The lines from the start of the data through the line containing "to joysaha023/react-price-option-app, a" are to be reproduced exactly, both ends included.

** Opening PROVIDED ENTRIES block **

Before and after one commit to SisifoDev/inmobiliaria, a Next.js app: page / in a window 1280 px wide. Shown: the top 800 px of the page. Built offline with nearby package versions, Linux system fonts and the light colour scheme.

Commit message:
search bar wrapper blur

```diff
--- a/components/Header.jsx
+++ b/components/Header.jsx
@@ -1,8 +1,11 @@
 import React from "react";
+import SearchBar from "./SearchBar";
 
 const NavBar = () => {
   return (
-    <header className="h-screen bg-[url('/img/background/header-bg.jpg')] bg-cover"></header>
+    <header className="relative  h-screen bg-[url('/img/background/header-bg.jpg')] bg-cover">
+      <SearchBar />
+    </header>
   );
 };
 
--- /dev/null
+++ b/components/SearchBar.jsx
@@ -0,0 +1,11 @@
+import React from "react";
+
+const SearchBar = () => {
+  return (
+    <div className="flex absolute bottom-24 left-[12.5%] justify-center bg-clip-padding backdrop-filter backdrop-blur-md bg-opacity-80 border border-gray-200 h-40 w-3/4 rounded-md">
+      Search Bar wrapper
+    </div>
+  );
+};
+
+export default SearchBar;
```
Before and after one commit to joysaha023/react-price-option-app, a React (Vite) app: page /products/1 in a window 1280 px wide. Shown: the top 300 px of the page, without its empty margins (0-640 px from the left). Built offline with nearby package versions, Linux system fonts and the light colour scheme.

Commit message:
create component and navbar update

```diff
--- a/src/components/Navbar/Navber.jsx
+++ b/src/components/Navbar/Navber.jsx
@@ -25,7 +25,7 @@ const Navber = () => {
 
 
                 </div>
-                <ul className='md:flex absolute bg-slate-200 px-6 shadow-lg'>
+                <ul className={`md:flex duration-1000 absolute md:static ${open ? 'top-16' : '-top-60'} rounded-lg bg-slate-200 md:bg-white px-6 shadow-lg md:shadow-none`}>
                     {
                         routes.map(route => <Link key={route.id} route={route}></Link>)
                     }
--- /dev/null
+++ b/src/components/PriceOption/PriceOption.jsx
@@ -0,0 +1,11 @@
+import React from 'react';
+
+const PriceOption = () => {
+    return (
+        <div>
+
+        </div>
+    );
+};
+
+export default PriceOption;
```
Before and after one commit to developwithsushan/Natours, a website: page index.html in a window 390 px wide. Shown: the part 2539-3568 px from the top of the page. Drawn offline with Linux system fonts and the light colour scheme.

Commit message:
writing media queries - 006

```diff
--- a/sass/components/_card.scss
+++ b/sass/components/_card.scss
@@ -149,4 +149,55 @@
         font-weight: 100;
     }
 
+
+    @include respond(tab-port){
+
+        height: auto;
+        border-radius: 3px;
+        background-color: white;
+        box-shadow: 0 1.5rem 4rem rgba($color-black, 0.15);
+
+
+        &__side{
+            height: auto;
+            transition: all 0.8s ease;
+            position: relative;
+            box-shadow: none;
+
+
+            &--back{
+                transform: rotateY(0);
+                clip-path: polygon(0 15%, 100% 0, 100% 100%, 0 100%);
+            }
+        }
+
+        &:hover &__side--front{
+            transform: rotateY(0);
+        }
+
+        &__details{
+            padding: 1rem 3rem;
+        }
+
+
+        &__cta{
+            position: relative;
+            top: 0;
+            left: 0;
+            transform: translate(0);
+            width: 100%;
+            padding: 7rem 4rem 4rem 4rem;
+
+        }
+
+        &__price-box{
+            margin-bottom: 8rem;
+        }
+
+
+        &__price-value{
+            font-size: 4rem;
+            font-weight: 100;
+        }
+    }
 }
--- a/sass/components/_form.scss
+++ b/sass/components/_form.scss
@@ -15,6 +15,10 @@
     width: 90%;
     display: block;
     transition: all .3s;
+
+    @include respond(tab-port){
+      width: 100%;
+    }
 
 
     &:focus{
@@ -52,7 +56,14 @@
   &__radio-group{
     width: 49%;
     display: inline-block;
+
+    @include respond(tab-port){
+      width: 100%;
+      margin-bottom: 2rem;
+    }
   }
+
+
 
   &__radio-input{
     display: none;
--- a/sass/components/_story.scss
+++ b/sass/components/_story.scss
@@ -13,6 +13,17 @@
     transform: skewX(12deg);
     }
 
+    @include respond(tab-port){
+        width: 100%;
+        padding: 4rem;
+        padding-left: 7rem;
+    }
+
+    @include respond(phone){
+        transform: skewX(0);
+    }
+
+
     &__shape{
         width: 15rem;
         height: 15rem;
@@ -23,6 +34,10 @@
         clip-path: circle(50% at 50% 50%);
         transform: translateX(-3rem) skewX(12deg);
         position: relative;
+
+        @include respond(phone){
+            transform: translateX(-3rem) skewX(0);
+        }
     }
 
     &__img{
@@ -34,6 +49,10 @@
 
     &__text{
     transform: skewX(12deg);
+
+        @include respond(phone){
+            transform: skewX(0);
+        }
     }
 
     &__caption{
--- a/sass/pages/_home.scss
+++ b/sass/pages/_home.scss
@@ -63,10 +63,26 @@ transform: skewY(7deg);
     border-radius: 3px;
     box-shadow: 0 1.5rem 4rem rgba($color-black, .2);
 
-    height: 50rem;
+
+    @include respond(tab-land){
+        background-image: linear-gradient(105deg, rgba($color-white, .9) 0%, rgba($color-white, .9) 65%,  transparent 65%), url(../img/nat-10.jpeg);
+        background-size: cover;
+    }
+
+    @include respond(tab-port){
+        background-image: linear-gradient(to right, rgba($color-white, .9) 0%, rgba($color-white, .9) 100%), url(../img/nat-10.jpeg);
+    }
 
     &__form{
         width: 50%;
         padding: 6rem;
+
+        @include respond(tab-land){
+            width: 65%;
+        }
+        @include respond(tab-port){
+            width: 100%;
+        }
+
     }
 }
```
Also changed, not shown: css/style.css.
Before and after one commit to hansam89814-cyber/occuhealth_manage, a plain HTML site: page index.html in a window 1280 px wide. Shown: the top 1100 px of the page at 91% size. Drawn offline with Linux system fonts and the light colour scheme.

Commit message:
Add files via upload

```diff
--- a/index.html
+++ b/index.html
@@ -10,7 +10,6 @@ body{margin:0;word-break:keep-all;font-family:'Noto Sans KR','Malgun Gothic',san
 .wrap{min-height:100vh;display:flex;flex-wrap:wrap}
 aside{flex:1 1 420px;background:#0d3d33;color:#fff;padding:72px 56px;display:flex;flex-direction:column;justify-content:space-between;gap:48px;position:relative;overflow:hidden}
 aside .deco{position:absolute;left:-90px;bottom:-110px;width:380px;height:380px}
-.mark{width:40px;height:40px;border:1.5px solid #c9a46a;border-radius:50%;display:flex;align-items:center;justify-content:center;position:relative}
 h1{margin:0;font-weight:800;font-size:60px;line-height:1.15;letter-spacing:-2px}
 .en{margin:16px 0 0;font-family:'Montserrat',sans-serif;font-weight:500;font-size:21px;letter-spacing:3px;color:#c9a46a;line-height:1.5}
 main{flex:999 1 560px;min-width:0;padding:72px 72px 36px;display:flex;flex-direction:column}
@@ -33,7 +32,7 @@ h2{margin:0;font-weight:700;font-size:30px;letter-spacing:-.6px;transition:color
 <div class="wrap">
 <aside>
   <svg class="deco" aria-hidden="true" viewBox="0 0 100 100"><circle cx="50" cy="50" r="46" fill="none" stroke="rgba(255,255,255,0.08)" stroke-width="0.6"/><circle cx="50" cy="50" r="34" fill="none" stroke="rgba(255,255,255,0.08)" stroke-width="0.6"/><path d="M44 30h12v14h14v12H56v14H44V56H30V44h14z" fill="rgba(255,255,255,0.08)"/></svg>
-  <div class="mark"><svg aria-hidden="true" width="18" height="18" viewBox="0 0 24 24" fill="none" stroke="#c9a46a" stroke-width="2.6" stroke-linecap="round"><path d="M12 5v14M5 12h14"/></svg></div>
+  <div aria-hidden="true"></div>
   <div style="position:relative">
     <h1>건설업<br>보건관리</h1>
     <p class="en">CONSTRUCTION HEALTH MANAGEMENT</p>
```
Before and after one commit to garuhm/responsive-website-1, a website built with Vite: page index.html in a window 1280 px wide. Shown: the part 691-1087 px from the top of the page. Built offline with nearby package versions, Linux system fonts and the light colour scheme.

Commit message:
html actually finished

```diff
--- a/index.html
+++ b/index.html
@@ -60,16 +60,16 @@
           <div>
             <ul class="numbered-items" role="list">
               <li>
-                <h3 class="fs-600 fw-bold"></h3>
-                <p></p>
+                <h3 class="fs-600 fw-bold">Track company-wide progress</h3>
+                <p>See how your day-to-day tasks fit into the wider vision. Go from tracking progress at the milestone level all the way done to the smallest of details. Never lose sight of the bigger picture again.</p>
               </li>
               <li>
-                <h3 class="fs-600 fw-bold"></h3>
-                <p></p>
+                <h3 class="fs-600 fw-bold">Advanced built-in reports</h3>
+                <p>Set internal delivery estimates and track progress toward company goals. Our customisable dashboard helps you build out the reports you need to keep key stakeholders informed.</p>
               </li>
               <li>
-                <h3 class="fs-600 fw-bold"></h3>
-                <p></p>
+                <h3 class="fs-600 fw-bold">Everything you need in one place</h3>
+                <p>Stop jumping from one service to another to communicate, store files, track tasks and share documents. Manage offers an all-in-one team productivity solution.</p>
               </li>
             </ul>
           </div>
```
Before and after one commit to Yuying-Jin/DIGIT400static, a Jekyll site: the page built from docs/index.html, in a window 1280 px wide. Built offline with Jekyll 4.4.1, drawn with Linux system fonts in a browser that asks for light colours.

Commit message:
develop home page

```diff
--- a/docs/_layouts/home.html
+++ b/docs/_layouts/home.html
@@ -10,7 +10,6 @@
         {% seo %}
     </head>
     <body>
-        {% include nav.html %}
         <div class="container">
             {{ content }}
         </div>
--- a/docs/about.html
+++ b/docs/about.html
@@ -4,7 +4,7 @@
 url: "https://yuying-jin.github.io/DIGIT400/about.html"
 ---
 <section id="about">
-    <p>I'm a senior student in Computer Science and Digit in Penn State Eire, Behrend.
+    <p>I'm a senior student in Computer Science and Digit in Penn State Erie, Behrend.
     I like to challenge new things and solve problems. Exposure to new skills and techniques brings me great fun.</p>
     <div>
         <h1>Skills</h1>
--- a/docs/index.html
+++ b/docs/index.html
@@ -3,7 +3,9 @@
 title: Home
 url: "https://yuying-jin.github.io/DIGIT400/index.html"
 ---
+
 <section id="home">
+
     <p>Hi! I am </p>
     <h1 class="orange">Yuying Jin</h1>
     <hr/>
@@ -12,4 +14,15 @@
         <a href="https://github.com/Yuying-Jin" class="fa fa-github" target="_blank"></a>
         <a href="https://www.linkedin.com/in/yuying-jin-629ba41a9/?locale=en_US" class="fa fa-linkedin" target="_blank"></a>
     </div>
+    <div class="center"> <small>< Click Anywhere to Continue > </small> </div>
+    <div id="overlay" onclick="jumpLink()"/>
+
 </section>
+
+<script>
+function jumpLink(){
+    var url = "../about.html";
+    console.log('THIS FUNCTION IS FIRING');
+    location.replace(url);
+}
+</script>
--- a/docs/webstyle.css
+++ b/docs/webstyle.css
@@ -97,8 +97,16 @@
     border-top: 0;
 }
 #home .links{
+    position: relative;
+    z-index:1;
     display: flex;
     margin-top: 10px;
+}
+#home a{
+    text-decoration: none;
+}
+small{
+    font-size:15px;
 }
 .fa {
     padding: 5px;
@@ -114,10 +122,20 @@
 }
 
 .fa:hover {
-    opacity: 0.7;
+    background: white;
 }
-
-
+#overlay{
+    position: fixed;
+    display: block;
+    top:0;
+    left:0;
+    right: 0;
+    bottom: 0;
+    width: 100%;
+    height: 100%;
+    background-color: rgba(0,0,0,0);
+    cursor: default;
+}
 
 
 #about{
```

** Closing PROVIDED ENTRIES block **

**TASK SOLUTION**
Before and after one commit to SisifoDev/inmobiliaria, a Next.js app: page / in a window 1280 px wide. Shown: the top 800 px of the page. Built offline with nearby package versions, Linux system fonts and the light colour scheme.

Commit message:
search bar wrapper blur

```diff
--- a/components/Header.jsx
+++ b/components/Header.jsx
@@ -1,8 +1,11 @@
 import React from "react";
+import SearchBar from "./SearchBar";
 
 const NavBar = () => {
   return (
-    <header className="h-screen bg-[url('/img/background/header-bg.jpg')] bg-cover"></header>
+    <header className="relative  h-screen bg-[url('/img/background/header-bg.jpg')] bg-cover">
+      <SearchBar />
+    </header>
   );
 };
 
--- /dev/null
+++ b/components/SearchBar.jsx
@@ -0,0 +1,11 @@
+import React from "react";
+
+const SearchBar = () => {
+  return (
+    <div className="flex absolute bottom-24 left-[12.5%] justify-center bg-clip-padding backdrop-filter backdrop-blur-md bg-opacity-80 border border-gray-200 h-40 w-3/4 rounded-md">
+      Search Bar wrapper
+    </div>
+  );
+};
+
+export default SearchBar;
```
Before and after one commit to joysaha023/react-price-option-app, a React (Vite) app: page /products/1 in a window 1280 px wide. Shown: the top 300 px of the page, without its empty margins (0-640 px from the left). Built offline with nearby package versions, Linux system fonts and the light colour scheme.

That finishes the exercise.